How Baldwin Prepares Students for Their Futures

Type: Article
Topics: College- Career- and Life-Readiness, School Administrator Magazine

October 01, 2022

Learning 2025 Lighthouse Demonstration System
AASA Learning 2025 Lighthouse System:
Baldwin Union Free School District

Anticipating what students will need to prepare for a rapidly shifting future is a thorny challenge for almost any school district.

“We recognize what we’re doing is preparing our kids for the future,” says Shari L. Camhi, superintendent of the 4,500-student Baldwin Union Free School District in Long Island’s Nassau County. “What will the opportunities be when they’re done with college and high school?”

We recognize what we’re doing is preparing our kids for the future
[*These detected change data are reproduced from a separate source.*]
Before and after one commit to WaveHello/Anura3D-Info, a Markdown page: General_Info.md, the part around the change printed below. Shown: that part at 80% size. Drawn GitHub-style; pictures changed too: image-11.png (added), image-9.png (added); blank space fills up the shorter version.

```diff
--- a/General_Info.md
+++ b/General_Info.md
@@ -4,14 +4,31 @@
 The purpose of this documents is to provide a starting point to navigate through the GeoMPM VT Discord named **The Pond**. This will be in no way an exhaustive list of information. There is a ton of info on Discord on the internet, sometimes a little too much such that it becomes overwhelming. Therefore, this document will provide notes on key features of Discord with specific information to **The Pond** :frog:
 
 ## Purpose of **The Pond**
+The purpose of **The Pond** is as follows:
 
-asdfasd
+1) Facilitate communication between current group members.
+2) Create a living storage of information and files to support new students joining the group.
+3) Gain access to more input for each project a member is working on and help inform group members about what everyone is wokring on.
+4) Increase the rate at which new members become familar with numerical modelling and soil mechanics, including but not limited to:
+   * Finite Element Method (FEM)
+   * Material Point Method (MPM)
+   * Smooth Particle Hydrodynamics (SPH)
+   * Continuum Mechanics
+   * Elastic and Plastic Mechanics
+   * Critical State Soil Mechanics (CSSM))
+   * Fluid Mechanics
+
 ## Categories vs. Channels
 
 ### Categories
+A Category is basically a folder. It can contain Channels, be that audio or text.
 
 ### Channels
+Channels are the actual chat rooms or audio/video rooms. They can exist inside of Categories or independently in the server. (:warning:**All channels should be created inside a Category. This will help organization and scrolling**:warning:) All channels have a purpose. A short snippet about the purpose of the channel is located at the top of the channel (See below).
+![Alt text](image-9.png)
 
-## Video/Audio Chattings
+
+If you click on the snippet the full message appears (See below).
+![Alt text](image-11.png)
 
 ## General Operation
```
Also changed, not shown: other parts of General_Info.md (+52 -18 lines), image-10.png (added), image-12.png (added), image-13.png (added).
Camhi and her team have a clear vision of what ingredients should be part of that secret sauce for success, starting from the time students begin school. If that means changing up some basic paradigms of public education, so be it. Baldwin was designated as an AASA Lighthouse System for its efforts to focus on the whole learner and future-driven education. Of particular merit is the district’s work on building students as co-authors on their own learning journey.

“How do you define intelligence?” says Camhi, AASA president in 2022-23. “What does it mean to be ‘smart’? Somehow it came to be test-taking. I don’t think it’s a fair measurement.”

Instead of students fitting into defined schooling options, the instructional programs need to be rigorous and reflect required academic competencies but should be based on student interests or passions. “Everything we need to do is look through the lens of students,” she says. A key component is offering opportunities and access to challenging courses to all students. The district, whose enrollment is 89 percent students of color, has achieved a 97 percent graduation rate with, significantly, no achievement gaps.

Baldwin’s Academic Academies, the district’s distinctive program, provide electives that expose students to careers in education, global business, government and law, medical and health sciences, STEM and new media. These subjects were selected based on local and regional economic trends.

“We’ve created pathways [for future work], including internships and shadow days, and competitions where kids are able to transfer these skills to real-world applications of that skill,” says Camhi.

What might that look like?

Shari Camhi
Superintendent Shari Camhi leads the Baldwin schools in Long Island, N.Y., which has introduced academies to prepare students for jobs of the future as a demonstration district for AASA’s Learning 2025. PHOTO COURTESY OF BALDWIN UNION FREE SCHOOL DISTRICT IN LONG ISLAND, N.Y.

Law and Government Academy students recently presented their research at a national gun safety summit and participated in a public service announcement developed by Northwell’s Center for Gun Violence Prevention.

Even younger students get involved in real-world issues.

When there was an opening for an elementary school principal several years ago, some 2nd graders in a writers’ workshop developed a list of skills and qualities the principal would need, memorized and recorded speeches, and presented the recordings to the superintendent. Their wish list? Someone kind, smart, intelligent, friendly and helpful who would “talk to kids.”

To support equity, the district doesn’t track students and it removed barriers to honors and AP courses, leading to a 44 percent increase in enrollment in the higher-level classes over the past seven years. As Anthony Mignella, assistant superintendent for instruction, says, “All of our learners are challenged to take the most rigorous classes.” That means algebra for all 8th graders and an opportunity to take AP Human Geography in 9th grade to “get a taste of AP” coursework, he adds, and to earn credit for college courses.

As Camhi adds, “It’s exactly the kind of learning we want. College-level and dual-credit classes also provide student engagement and equity and opportunity.”

The district has partnerships with several local colleges. Students interested in education, for example, can take classes at Molloy College and ultimately enter the undergraduate college as sophomores.

Encouraging students to try difficult subjects and skills reflects the district’s philosophy of pursuing things they don’t yet know. This approach gives students permission to try something they have not experienced, whether it’s a skill or content area, without feeling pressure to be perfect or an expert.

New learning extends to the professional staff, as well. The district launched the Educator Residency program to encourage groups of educators to do deep learning for a year. Fourteen middle and high school teachers are on special assignment to concentrate on “learning about the world of work and the attributes of a learner,” Mignella says. “It’s looking at the profile of an educator and a profile of a learner.”

One year, 6th-grade teachers worked with scientists and observed how math is applied to problem solving at a local watershed and aquifer system. The idea is that by immersing themselves in a real-world problem, teachers could appreciate how to extend learning beyond the classroom.

Baldwin leaders believe all the pieces contribute to a coherent outcome for students.

“The content may change, the industries may change,” Camhi says. What students need to cultivate is a mindset that develops curiosity and empathy. “It’s how they use the knowledge.”